Segment Open

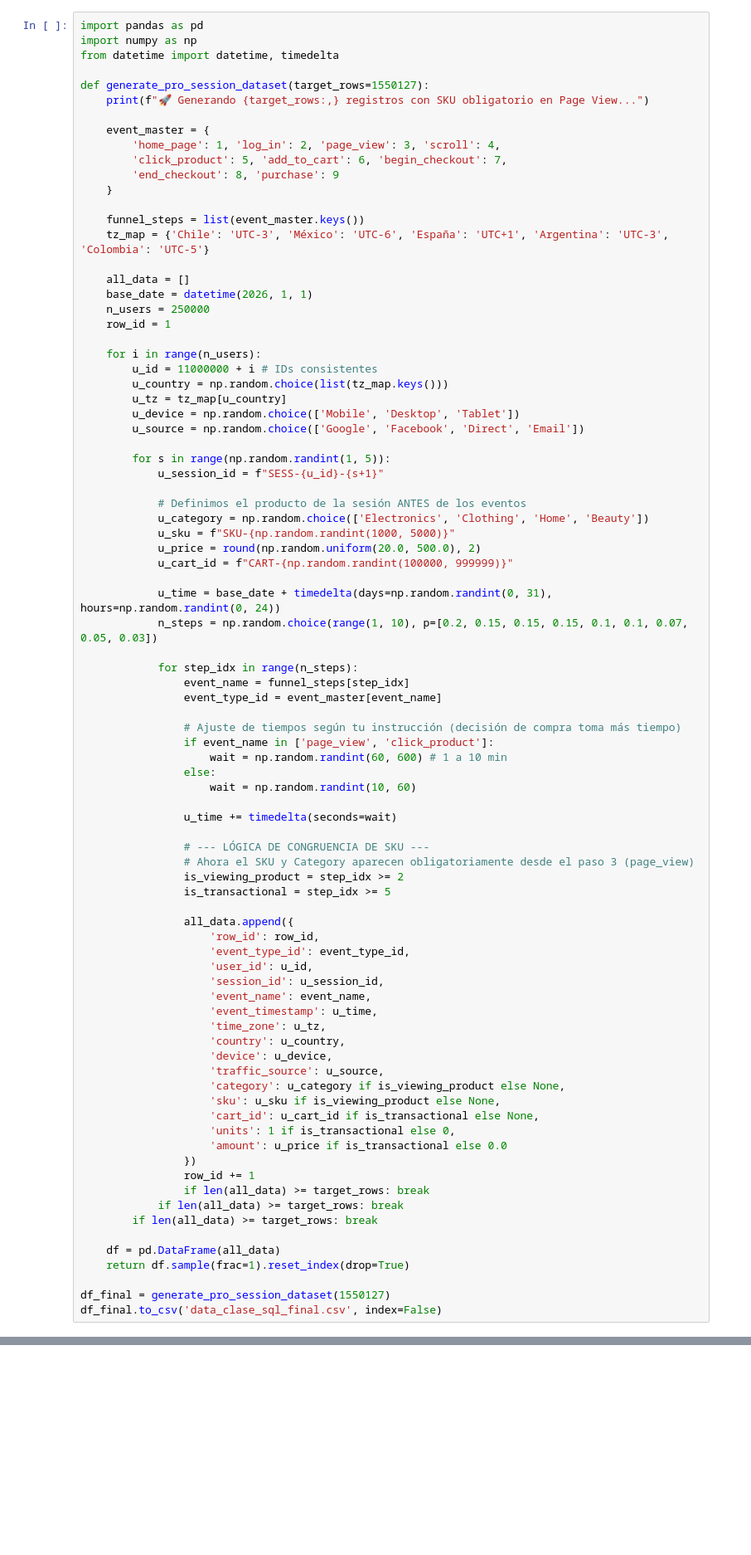
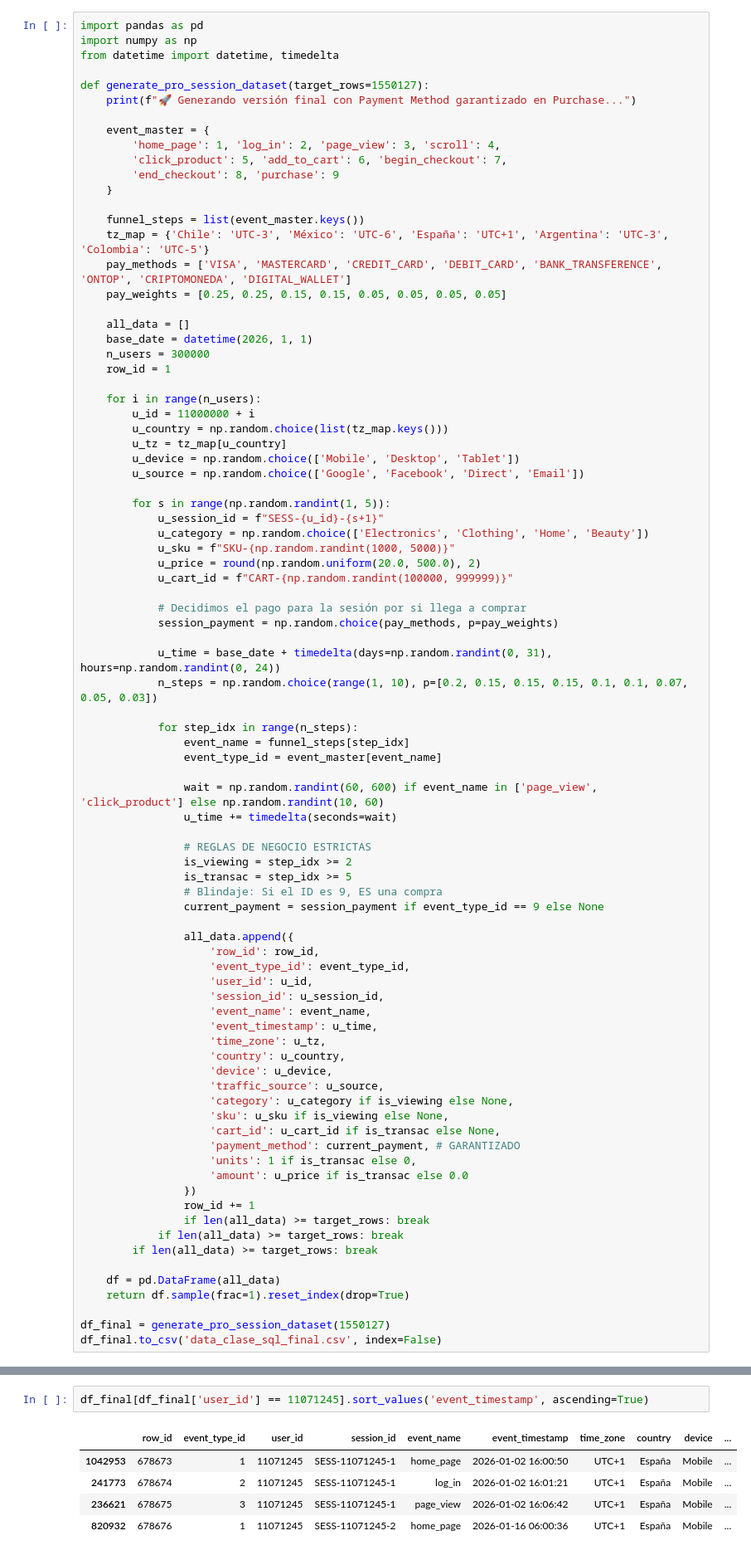
Before and after one commit to hector1994/e_commerce_funnel_data_generator, a Jupyter notebook: customer_journey_data_generator.ipynb, the cells around one changed output, grey strips where cells are left out. Shown at 83% size. Cells and saved outputs as stored; diff of their text form; blank space fills up the shorter version.

```diff
--- a/customer_journey_data_generator.ipynb
+++ b/customer_journey_data_generator.ipynb
@@ -4,7 +4,7 @@ import numpy as np
 from datetime import datetime, timedelta
 
 def generate_pro_session_dataset(target_rows=1550127):
-    print(f"🚀 Generando {target_rows:,} registros con SKU obligatorio en Page View...")
+    print(f"🚀 Generando versión final con Payment Method garantizado en Purchase...")
 
     event_master = {
         'home_page': 1, 'log_in': 2, 'page_view': 3, 'scroll': 4,
@@ -14,14 +14,16 @@ def generate_pro_session_dataset(target_rows=1550127):
 
     funnel_steps = list(event_master.keys())
     tz_map = {'Chile': 'UTC-3', 'México': 'UTC-6', 'España': 'UTC+1', 'Argentina': 'UTC-3', 'Colombia': 'UTC-5'}
+    pay_methods = ['VISA', 'MASTERCARD', 'CREDIT_CARD', 'DEBIT_CARD', 'BANK_TRANSFERENCE', 'ONTOP', 'CRIPTOMONEDA', 'DIGITAL_WALLET']
+    pay_weights = [0.25, 0.25, 0.15, 0.15, 0.05, 0.05, 0.05, 0.05]
 
     all_data = []
     base_date = datetime(2026, 1, 1)
-    n_users = 250000
+    n_users = 300000
     row_id = 1
 
     for i in range(n_users):
-        u_id = 11000000 + i # IDs consistentes
+        u_id = 11000000 + i
         u_country = np.random.choice(list(tz_map.keys()))
         u_tz = tz_map[u_country]
         u_device = np.random.choice(['Mobile', 'Desktop', 'Tablet'])
@@ -29,12 +31,13 @@ def generate_pro_session_dataset(target_rows=1550127):
 
         for s in range(np.random.randint(1, 5)):
             u_session_id = f"SESS-{u_id}-{s+1}"
-
-            # Definimos el producto de la sesión ANTES de los eventos
             u_category = np.random.choice(['Electronics', 'Clothing', 'Home', 'Beauty'])
             u_sku = f"SKU-{np.random.randint(1000, 5000)}"
             u_price = round(np.random.uniform(20.0, 500.0), 2)
             u_cart_id = f"CART-{np.random.randint(100000, 999999)}"
+
+            # Decidimos el pago para la sesión por si llega a comprar
+            session_payment = np.random.choice(pay_methods, p=pay_weights)
 
             u_time = base_date + timedelta(days=np.random.randint(0, 31), hours=np.random.randint(0, 24))
             n_steps = np.random.choice(range(1, 10), p=[0.2, 0.15, 0.15, 0.15, 0.1, 0.1, 0.07, 0.05, 0.03])
@@ -43,18 +46,14 @@ def generate_pro_session_dataset(target_rows=1550127):
                 event_name = funnel_steps[step_idx]
                 event_type_id = event_master[event_name]
 
-                # Ajuste de tiempos según tu instrucción (decisión de compra toma más tiempo)
-                if event_name in ['page_view', 'click_product']:
-                    wait = np.random.randint(60, 600) # 1 a 10 min
-                else:
-                    wait = np.random.randint(10, 60)
-
+                wait = np.random.randint(60, 600) if event_name in ['page_view', 'click_product'] else np.random.randint(10, 60)
                 u_time += timedelta(seconds=wait)
 
-                # --- LÓGICA DE CONGRUENCIA DE SKU ---
-                # Ahora el SKU y Category aparecen obligatoriamente desde el paso 3 (page_view)
-                is_viewing_product = step_idx >= 2
-                is_transactional = step_idx >= 5
+                # REGLAS DE NEGOCIO ESTRICTAS
+                is_viewing = step_idx >= 2
+                is_transac = step_idx >= 5
+                # Blindaje: Si el ID es 9, ES una compra
+                current_payment = session_payment if event_type_id == 9 else None
 
                 all_data.append({
                     'row_id': row_id,
@@ -67,11 +66,12 @@ def generate_pro_session_dataset(target_rows=1550127):
                     'country': u_country,
                     'device': u_device,
                     'traffic_source': u_source,
-                    'category': u_category if is_viewing_product else None,
-                    'sku': u_sku if is_viewing_product else None,
-                    'cart_id': u_cart_id if is_transactional else None,
-                    'units': 1 if is_transactional else 0,
-                    'amount': u_price if is_transactional else 0.0
+                    'category': u_category if is_viewing else None,
+                    'sku': u_sku if is_viewing else None,
+                    'cart_id': u_cart_id if is_transac else None,
+                    'payment_method': current_payment, # GARANTIZADO
+                    'units': 1 if is_transac else 0,
+                    'amount': u_price if is_transac else 0.0
                 })
                 row_id += 1
                 if len(all_data) >= target_rows: break
@@ -120,0 +112,8 @@ df_final[df_final['user_id'] == 11083493].head()
+# %%
+df_final[df_final['user_id'] == 11071245].sort_values('event_timestamp', ascending=True)
+# %% [output]
+|  | row_id | event_type_id | user_id | session_id | event_name | event_timestamp | time_zone | country | device | ... |
+| 1042953 | 678673 | 1 | 11071245 | SESS-11071245-1 | home_page | 2026-01-02 16:00:50 | UTC+1 | España | Mobile | ... |
+| 241773 | 678674 | 2 | 11071245 | SESS-11071245-1 | log_in | 2026-01-02 16:01:21 | UTC+1 | España | Mobile | ... |
+| 236621 | 678675 | 3 | 11071245 | SESS-11071245-1 | page_view | 2026-01-02 16:06:42 | UTC+1 | España | Mobile | ... |
+| 820932 | 678676 | 1 | 11071245 | SESS-11071245-2 | home_page | 2026-01-16 06:00:36 | UTC+1 | España | Mobile | ... |
```
Also changed, not shown: parts of 8 cells of this notebook.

Segment Closed

WHAT TO DO:
Determine the number of lines in the entries that contain the word "keys". Give that number and nothing more.

ANSWER TO THE PROBLEM:
2